This trial is being conducted in collaboration with Dr. B. Sawatzky. The normal pattern of gait in those over three years old is a heel toe pattern. Those who walk on their toes beyond age three are felt to have an abnormal gait pattern. Toe walking can lead to achilles tendon contracture which may lead to additional problems. The traditional treatment is to cast the foot and stretch the heel cord. This study is to examine whether injection of the gastrocnemius muscle to weaken it and then cast the foot to stretch the heel cord is more effective than casting alone (with placebo injection).
Genotype phenotype correlations in HME
HME is cause by mutations in one of two genes EXT1 or EXT2. We have found an association between a more severe presentation of the condition (phenotype) and the underlying mutation (genotype). This study was done on a small group of families and provided valuable information. The next step is to examine a large number of families to increase the scientific and statistical evidence behind these findings. This research has translated into a change in our care for HME patients to a more regimented whole body review of their condition.
Clubfoot follow up

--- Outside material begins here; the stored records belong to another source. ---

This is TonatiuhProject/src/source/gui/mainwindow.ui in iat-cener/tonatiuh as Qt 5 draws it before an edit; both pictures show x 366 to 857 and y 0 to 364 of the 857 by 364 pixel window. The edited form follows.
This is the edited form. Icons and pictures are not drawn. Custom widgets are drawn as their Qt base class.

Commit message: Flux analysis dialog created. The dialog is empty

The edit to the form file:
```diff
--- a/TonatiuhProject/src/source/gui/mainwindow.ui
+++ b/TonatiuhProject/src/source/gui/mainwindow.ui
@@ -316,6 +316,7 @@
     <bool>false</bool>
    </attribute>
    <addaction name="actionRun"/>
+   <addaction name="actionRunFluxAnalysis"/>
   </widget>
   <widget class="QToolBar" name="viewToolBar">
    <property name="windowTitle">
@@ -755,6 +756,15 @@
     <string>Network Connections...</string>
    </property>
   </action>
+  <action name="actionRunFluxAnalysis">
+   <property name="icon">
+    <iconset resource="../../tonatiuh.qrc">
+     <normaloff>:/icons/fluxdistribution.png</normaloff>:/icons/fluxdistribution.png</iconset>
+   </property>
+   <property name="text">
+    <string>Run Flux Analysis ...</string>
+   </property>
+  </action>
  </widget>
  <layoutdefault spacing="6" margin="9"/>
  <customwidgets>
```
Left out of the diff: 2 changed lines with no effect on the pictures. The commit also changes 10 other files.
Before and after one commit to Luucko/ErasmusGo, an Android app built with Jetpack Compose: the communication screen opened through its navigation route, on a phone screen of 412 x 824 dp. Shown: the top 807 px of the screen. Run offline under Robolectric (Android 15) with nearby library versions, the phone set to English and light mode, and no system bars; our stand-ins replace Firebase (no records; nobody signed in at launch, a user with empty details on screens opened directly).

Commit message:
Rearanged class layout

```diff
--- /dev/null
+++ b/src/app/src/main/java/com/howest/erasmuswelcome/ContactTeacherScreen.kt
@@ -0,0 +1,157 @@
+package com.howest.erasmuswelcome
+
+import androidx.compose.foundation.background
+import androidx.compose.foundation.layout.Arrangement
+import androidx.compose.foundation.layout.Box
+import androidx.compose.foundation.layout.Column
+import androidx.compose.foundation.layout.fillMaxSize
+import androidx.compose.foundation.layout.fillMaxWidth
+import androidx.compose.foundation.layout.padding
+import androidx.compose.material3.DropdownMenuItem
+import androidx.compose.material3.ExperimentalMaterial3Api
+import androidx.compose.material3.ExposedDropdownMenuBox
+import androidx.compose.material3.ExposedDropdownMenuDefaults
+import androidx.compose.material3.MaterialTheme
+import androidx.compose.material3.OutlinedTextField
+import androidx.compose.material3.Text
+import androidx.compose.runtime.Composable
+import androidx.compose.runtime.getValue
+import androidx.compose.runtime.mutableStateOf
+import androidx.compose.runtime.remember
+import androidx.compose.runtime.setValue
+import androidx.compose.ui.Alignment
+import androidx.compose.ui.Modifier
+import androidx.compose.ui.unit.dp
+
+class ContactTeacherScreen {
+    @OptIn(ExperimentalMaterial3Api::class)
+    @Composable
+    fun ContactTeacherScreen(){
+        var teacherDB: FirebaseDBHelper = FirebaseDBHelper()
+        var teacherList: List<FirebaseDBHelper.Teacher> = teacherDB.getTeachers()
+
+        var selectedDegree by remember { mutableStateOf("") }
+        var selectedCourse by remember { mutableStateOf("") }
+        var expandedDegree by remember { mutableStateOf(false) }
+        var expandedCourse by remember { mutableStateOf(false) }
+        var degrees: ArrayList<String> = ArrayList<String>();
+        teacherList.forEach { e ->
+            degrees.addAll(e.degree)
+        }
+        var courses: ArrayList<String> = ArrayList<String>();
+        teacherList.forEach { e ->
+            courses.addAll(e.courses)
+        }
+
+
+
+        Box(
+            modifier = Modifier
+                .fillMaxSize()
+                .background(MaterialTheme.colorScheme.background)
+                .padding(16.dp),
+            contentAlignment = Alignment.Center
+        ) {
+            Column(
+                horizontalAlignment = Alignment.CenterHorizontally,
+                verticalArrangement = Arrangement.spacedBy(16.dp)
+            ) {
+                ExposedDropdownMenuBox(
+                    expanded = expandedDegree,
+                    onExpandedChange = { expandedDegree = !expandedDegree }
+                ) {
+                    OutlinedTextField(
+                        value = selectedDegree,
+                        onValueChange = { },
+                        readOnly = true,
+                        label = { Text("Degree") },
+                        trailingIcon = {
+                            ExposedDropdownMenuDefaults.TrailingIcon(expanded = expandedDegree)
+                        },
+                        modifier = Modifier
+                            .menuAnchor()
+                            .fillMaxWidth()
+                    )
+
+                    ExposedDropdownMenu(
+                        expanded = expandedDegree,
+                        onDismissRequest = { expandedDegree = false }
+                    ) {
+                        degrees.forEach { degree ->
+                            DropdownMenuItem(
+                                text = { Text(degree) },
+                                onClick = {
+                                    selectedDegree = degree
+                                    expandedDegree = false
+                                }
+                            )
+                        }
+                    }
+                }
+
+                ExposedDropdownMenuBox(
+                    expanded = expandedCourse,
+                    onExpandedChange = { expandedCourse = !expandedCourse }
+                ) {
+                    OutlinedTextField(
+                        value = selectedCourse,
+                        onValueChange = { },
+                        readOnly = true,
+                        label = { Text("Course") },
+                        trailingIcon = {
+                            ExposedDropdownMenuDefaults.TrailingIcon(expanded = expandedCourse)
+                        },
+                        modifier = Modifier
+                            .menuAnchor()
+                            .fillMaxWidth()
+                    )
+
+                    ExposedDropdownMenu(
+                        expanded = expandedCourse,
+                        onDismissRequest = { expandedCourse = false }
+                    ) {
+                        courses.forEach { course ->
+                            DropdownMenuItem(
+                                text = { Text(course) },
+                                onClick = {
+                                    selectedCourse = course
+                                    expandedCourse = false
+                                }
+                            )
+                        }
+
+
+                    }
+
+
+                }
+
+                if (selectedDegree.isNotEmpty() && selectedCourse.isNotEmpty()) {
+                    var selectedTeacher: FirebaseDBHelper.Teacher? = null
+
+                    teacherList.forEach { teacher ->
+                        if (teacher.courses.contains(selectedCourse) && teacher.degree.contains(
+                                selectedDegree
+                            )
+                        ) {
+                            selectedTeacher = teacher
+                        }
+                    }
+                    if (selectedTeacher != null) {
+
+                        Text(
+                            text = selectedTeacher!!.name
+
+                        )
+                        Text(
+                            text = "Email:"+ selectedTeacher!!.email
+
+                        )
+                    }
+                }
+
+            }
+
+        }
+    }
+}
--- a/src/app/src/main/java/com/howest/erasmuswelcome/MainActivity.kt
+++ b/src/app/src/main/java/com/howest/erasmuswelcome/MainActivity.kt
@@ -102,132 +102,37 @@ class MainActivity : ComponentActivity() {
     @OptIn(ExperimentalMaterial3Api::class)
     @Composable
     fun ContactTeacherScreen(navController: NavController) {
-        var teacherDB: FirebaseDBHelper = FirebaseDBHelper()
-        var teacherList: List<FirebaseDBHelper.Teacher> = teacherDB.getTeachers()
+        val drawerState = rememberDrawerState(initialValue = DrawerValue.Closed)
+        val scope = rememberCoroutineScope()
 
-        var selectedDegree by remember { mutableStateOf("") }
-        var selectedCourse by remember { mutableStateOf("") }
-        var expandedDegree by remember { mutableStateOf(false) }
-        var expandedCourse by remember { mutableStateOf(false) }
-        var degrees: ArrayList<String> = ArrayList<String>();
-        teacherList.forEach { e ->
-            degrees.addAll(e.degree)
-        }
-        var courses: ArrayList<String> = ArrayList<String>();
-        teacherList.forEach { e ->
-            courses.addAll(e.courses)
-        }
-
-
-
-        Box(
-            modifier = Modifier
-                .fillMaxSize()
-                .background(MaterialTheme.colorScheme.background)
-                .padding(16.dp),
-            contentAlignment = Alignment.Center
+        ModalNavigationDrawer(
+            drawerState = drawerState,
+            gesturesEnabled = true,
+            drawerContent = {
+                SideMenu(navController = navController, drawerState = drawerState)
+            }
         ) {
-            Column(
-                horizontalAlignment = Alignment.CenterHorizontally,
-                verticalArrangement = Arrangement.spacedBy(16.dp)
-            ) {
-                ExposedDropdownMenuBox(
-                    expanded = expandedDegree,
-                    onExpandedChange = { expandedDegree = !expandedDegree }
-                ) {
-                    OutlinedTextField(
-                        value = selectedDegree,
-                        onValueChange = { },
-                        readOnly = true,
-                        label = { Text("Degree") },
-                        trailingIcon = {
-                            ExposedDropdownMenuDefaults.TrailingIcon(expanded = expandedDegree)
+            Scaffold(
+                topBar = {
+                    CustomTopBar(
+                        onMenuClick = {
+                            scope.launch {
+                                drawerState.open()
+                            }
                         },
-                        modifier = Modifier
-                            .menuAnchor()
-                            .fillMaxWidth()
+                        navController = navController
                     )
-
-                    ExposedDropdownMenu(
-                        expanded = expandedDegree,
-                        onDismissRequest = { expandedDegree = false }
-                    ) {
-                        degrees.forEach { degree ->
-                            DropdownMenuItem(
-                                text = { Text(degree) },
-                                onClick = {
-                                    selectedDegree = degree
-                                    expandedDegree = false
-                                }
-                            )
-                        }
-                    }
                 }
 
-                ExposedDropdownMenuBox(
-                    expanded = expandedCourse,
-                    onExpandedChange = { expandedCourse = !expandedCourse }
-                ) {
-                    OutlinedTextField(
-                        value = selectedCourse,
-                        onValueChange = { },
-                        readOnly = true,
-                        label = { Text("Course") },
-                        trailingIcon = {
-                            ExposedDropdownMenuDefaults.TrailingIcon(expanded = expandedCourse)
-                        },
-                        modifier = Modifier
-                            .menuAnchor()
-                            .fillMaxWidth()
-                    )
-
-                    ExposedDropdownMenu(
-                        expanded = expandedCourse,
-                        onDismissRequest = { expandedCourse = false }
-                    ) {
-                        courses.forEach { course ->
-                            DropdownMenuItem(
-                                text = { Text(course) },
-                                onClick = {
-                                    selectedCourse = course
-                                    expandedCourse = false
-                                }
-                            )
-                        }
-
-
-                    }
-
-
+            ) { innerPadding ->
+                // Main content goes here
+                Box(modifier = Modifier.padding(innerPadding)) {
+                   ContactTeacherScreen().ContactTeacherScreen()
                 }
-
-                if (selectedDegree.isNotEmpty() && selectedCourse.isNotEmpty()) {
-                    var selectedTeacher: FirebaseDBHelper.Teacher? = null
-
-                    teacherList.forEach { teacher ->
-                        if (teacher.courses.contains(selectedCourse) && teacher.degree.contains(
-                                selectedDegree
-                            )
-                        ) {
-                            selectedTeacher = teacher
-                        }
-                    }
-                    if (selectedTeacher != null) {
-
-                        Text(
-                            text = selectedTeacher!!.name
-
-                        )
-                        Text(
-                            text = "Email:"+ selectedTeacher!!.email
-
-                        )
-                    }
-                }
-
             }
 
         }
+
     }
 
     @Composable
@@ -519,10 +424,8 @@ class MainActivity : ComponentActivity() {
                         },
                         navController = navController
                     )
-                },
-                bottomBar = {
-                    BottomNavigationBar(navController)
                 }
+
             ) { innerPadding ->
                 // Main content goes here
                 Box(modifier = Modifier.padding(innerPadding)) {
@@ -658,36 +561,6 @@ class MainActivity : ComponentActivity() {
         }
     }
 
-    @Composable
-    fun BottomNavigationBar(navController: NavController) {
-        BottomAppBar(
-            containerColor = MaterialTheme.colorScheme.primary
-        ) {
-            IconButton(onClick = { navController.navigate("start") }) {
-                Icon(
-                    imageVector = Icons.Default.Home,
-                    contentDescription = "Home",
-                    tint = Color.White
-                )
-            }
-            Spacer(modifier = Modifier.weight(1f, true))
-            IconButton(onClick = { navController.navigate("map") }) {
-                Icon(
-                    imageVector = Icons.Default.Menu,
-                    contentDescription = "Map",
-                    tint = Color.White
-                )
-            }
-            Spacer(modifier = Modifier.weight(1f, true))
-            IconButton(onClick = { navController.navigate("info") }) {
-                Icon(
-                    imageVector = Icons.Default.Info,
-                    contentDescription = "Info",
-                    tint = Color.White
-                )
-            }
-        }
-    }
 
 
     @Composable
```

We have found that injecting Botulinum Toxin A into the tricep surae muscle complex of the leg can replace the Achilles tenotomy in the Ponsetti method of treatment of Clubfoot (Journal of Pediatric Orthopaedics 2005; 25(2):229-235). We are currently following the long-term outcome of this treatment and integrating the knowledge into the clinical practice of the Clubfoot Clinic at BC Children’s Hospital.Honours & Awards
Robert E. Salter Research Award, Canadian Orthopaedic Foundation – 2003